The meaning of Easter has never been the same for me.
A friend pointed out that almost everything I talk about in this blog dates in 1975 and before. Why don’t I talk about what happened after 1975?
Because I went on with my career for another 20 years, but none of that is declassified. In other words, I can’t legally reveal any of it. What happened in Vietnam that forms the basis for the fiction in Last of the Annamese was all declassified by 2015. What happened after that appears nowhere in my writing and probably never will. All I can really say is that I did a lot of travelling, but I can’t say where.
The languages I used to speak (I don’t claim to anymore—I’m getting rusty) are public information: French, Italian, German, Spanish, Vietnamese, and Chinese, and I read Latin. Good luck in trying to figure out how they apply to my post-Vietnam career.
Toward the end of Last of the Annamese, the U.S. Ambassador dismisses intelligence indicating that the North Vietnamese will attack Saigon. That intelligence comes from the intercept and exploitation of North Vietnamese communications.
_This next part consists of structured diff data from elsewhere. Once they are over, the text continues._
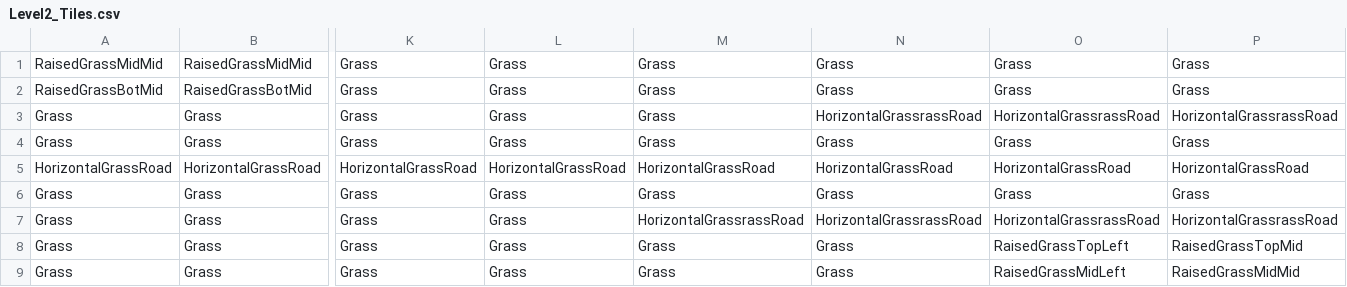
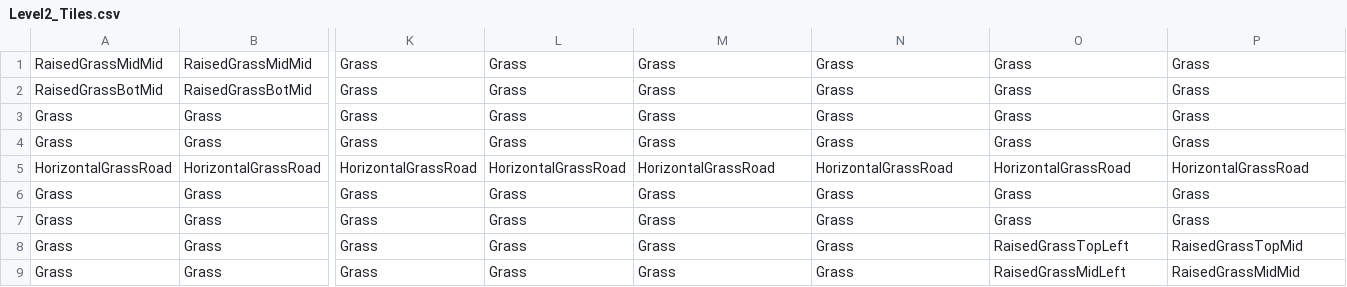
Before and after one commit to SauravPoudyel/CSE3902-G3Repo-2025, a CSV file: Sprint0/Data/Level2_Tiles.csv, drawn as a sheet; only a part is shown, gaps mark what is left out; the diff names each change by its address in the sheet, - before the commit and + after, or states it on an @@ line.

```diff
--- a/Sprint0/Data/Level2_Tiles.csv
+++ b/Sprint0/Data/Level2_Tiles.csv
-N3: HorizontalGrassrassRoad
+N3: Grass
-O3: HorizontalGrassrassRoad
+O3: Grass
-P3: HorizontalGrassrassRoad
+P3: Grass
-M7: HorizontalGrassrassRoad
+M7: Grass
-N7: HorizontalGrassrassRoad
+N7: Grass
-O7: HorizontalGrassrassRoad
+O7: Grass
-P7: HorizontalGrassrassRoad
+P7: Grass
```
Also changed, not shown: Sprint0/Data/Level2_Entities.csv, Sprint0/Data/Level3_Entities.csv, 3 other files.
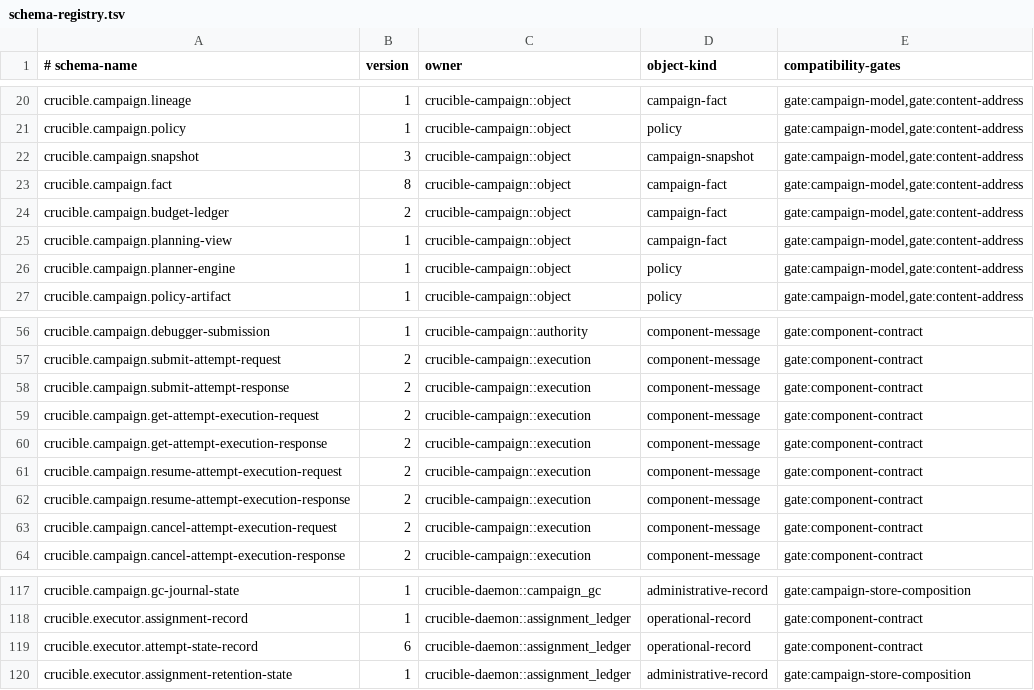
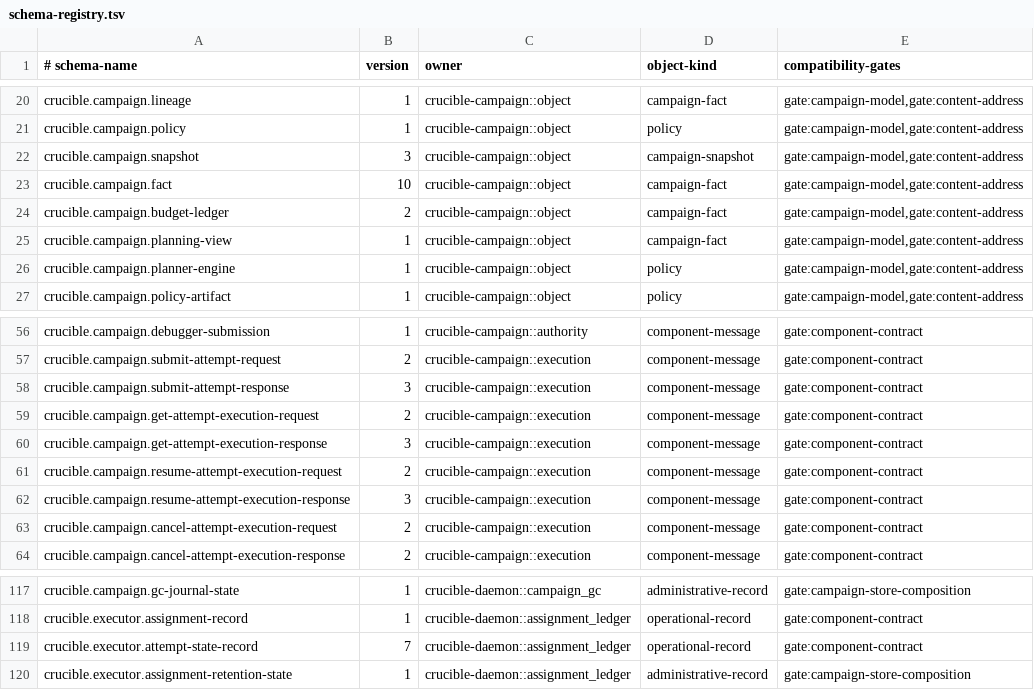
Before and after one commit to andyl-technologies/aos, a TSV file: docs/rfcs/0020-crucible-campaigns/schema-registry.tsv, drawn as a sheet; only a part is shown, gaps mark what is left out.

Commit message:
crucible: preserve terminal worker failures durably

```diff
--- a/docs/rfcs/0020-crucible-campaigns/schema-registry.tsv
+++ b/docs/rfcs/0020-crucible-campaigns/schema-registry.tsv
@@ -22,3 +22,3 @@ crucible.campaign.policy	1	crucible-campaign::object	policy	gate:campaign-model,
 crucible.campaign.snapshot	3	crucible-campaign::object	campaign-snapshot	gate:campaign-model,gate:content-address
-crucible.campaign.fact	8	crucible-campaign::object	campaign-fact	gate:campaign-model,gate:content-address
+crucible.campaign.fact	10	crucible-campaign::object	campaign-fact	gate:campaign-model,gate:content-address
 crucible.campaign.budget-ledger	2	crucible-campaign::object	campaign-fact	gate:campaign-model,gate:content-address
@@ -57,7 +57,7 @@ crucible.campaign.debugger-submission	1	crucible-campaign::authority	component-m
 crucible.campaign.submit-attempt-request	2	crucible-campaign::execution	component-message	gate:component-contract
-crucible.campaign.submit-attempt-response	2	crucible-campaign::execution	component-message	gate:component-contract
+crucible.campaign.submit-attempt-response	3	crucible-campaign::execution	component-message	gate:component-contract
 crucible.campaign.get-attempt-execution-request	2	crucible-campaign::execution	component-message	gate:component-contract
-crucible.campaign.get-attempt-execution-response	2	crucible-campaign::execution	component-message	gate:component-contract
+crucible.campaign.get-attempt-execution-response	3	crucible-campaign::execution	component-message	gate:component-contract
 crucible.campaign.resume-attempt-execution-request	2	crucible-campaign::execution	component-message	gate:component-contract
-crucible.campaign.resume-attempt-execution-response	2	crucible-campaign::execution	component-message	gate:component-contract
+crucible.campaign.resume-attempt-execution-response	3	crucible-campaign::execution	component-message	gate:component-contract
 crucible.campaign.cancel-attempt-execution-request	2	crucible-campaign::execution	component-message	gate:component-contract
@@ -118,3 +118,3 @@ crucible.campaign.gc-journal-state	1	crucible-daemon::campaign_gc	administrative
 crucible.executor.assignment-record	1	crucible-daemon::assignment_ledger	operational-record	gate:component-contract
-crucible.executor.attempt-state-record	6	crucible-daemon::assignment_ledger	operational-record	gate:component-contract
+crucible.executor.attempt-state-record	7	crucible-daemon::assignment_ledger	operational-record	gate:component-contract
 crucible.executor.assignment-retention-state	1	crucible-daemon::assignment_ledger	administrative-record	gate:campaign-store-composition
```
Also changed, not shown: 23 other files.
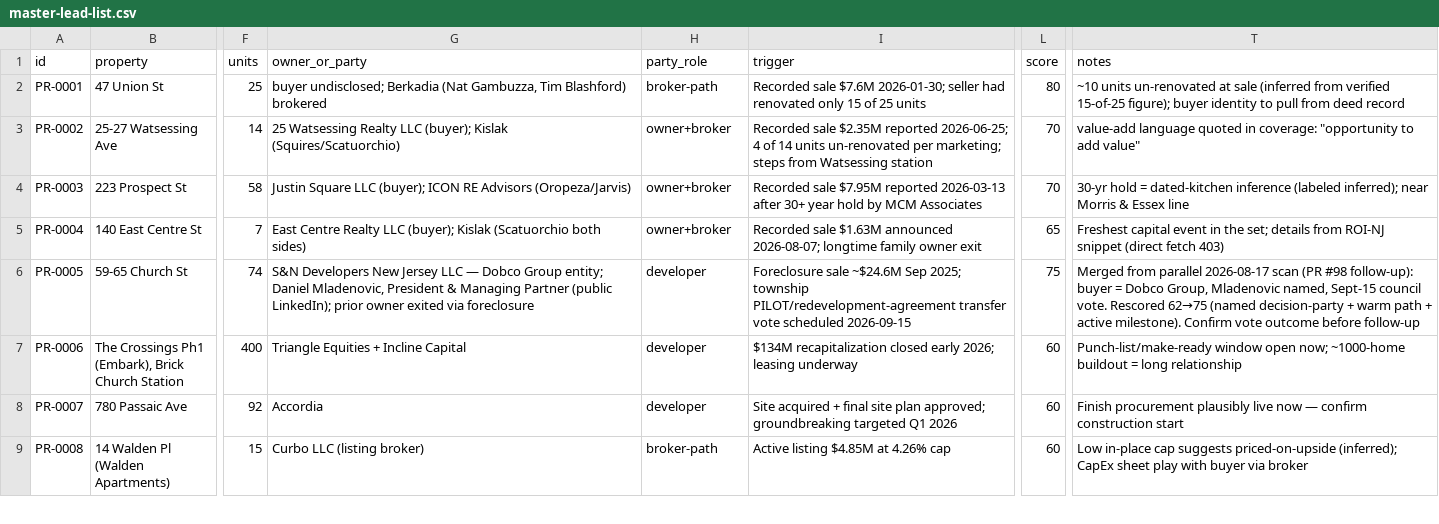
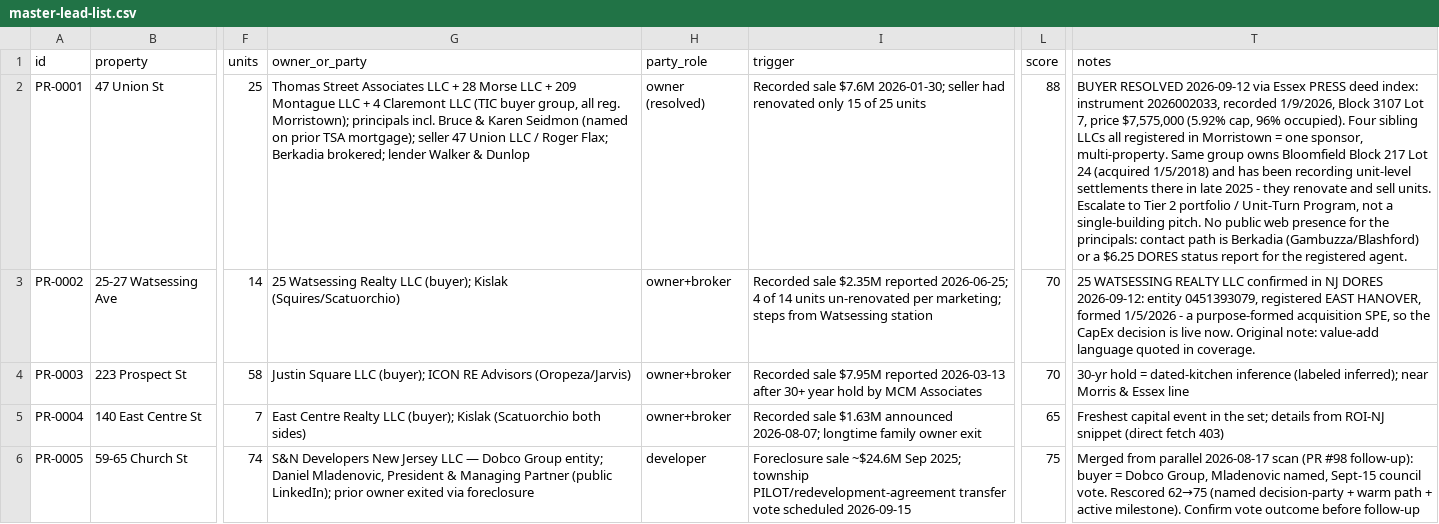
Before and after one commit to stevenglivingston-NJ/TeamLivingston, a CSV file: prospect/leads/master-lead-list.csv, drawn as a sheet; only a part is shown, gaps mark what is left out; the shorter side is filled out with more unchanged rows; the diff names each change by its address in the sheet, - before the commit and + after, or states it on an @@ line.

```diff
--- a/prospect/leads/master-lead-list.csv
+++ b/prospect/leads/master-lead-list.csv
-G2 (owner_or_party): buyer undisclosed; Berkadia (Nat Gambuzza, Tim Blashford) brokered
+G2 (owner_or_party): Thomas Street Associates LLC + 28 Morse LLC + 209 Montague LLC + 4 Claremont LLC (TIC buyer group, all reg. Morristown); principals incl. Bruce & Karen Seidmon (named on prior TSA mortgage); seller 47 Union LLC / Roger Flax; Berkadia brokered; lender Walker & Dunlop
-H2 (party_role): broker-path
+H2 (party_role): owner (resolved)
-L2 (score): 80
+L2 (score): 88
-T2 (notes): ~10 units un-renovated at sale (inferred from verified 15-of-25 figure); buyer identity to pull from deed record
+T2 (notes): BUYER RESOLVED 2026-09-12 via Essex PRESS deed index: instrument 2026002033, recorded 1/9/2026, Block 3107 Lot 7, price $7,575,000 (5.92% cap, 96% occupied). Four sibling LLCs all registered in Morristown = one sponsor, multi-property. Same group owns Bloomfield Block 217 Lot 24 (acquired 1/5/2018) and has been recording unit-level settlements there in late 2025 - they renovate and sell units. Escalate to Tier 2 portfolio / Unit-Turn Program, not a single-building pitch. No public web presence for the principals: contact path is Berkadia (Gambuzza/Blashford) or a $6.25 DORES status report for the registered agent.
-T3 (notes): value-add language quoted in coverage: "opportunity to add value"
+T3 (notes): 25 WATSESSING REALTY LLC confirmed in NJ DORES 2026-09-12: entity 0451393079, registered EAST HANOVER, formed 1/5/2026 - a purpose-formed acquisition SPE, so the CapEx decision is live now. Original note: value-add language quoted in coverage.
```
Also changed, not shown: 10 other files.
The Ambassador claims, in a message to the U.S. President and Secretary of State, that the North Vietnamese have used communications deception to fool the U.S. signals intelligence specialists into believing that an attack is forthcoming. When Chuck Griffin, a retired Marine and intelligence officer working in Saigon, asks for the evidence to support such a conclusion, he is ignored.
Once again, the fiction follows fact. In March and April, 1975, I repeatedly warned the U.S. Ambassador, Graham Martin, that a North Vietnamese attack on Saigon was imminent. My signals intelligence data was rejected as successful North Vietnamese communications deception. The Ambassador forbade evacuation and even preparations for evacuation. I cheated and got 41 of my 43 subordinates and their wives and children out of the country before the end. Fortunately, General Homer Smith, the Defense Attaché, disobeyed the Ambassador and proceeded with evacuation planning in conjunction with the Department of Defense and Command-in-Chief, Pacific. The two communicators who volunteered to stay with me to the end went out by helicopter on the afternoon of 29 April. I went out that evening under fire.
To my knowledge, labelling signals intelligence data as communications deception has been rare in our history. I never knew of a case in which the label was accurate. Those of us who worked on North Vietnamese communications knew the target backwards and forward. Anything false transmitted for the purpose of fooling us would have been immediately obvious. That’s because communications deception is extremely difficult to design and carry out and it’s so easy to detect.
My memories of the Ambassador’s refusal to accept the intelligence warning of a forthcoming attack make me all the more uneasy about what’s going on right now with President Trump. He dismisses valid intelligence and blames the intelligence agencies for leaking. In my years in the business, it was rare if ever that a member of the intelligence community leaked classified information to the press. When leaks occurred, the source nearly always turned out to be an intelligence customer, that is, a recipient of the finished intelligence. The culprits, more often than not, were members of Congress or their staffs.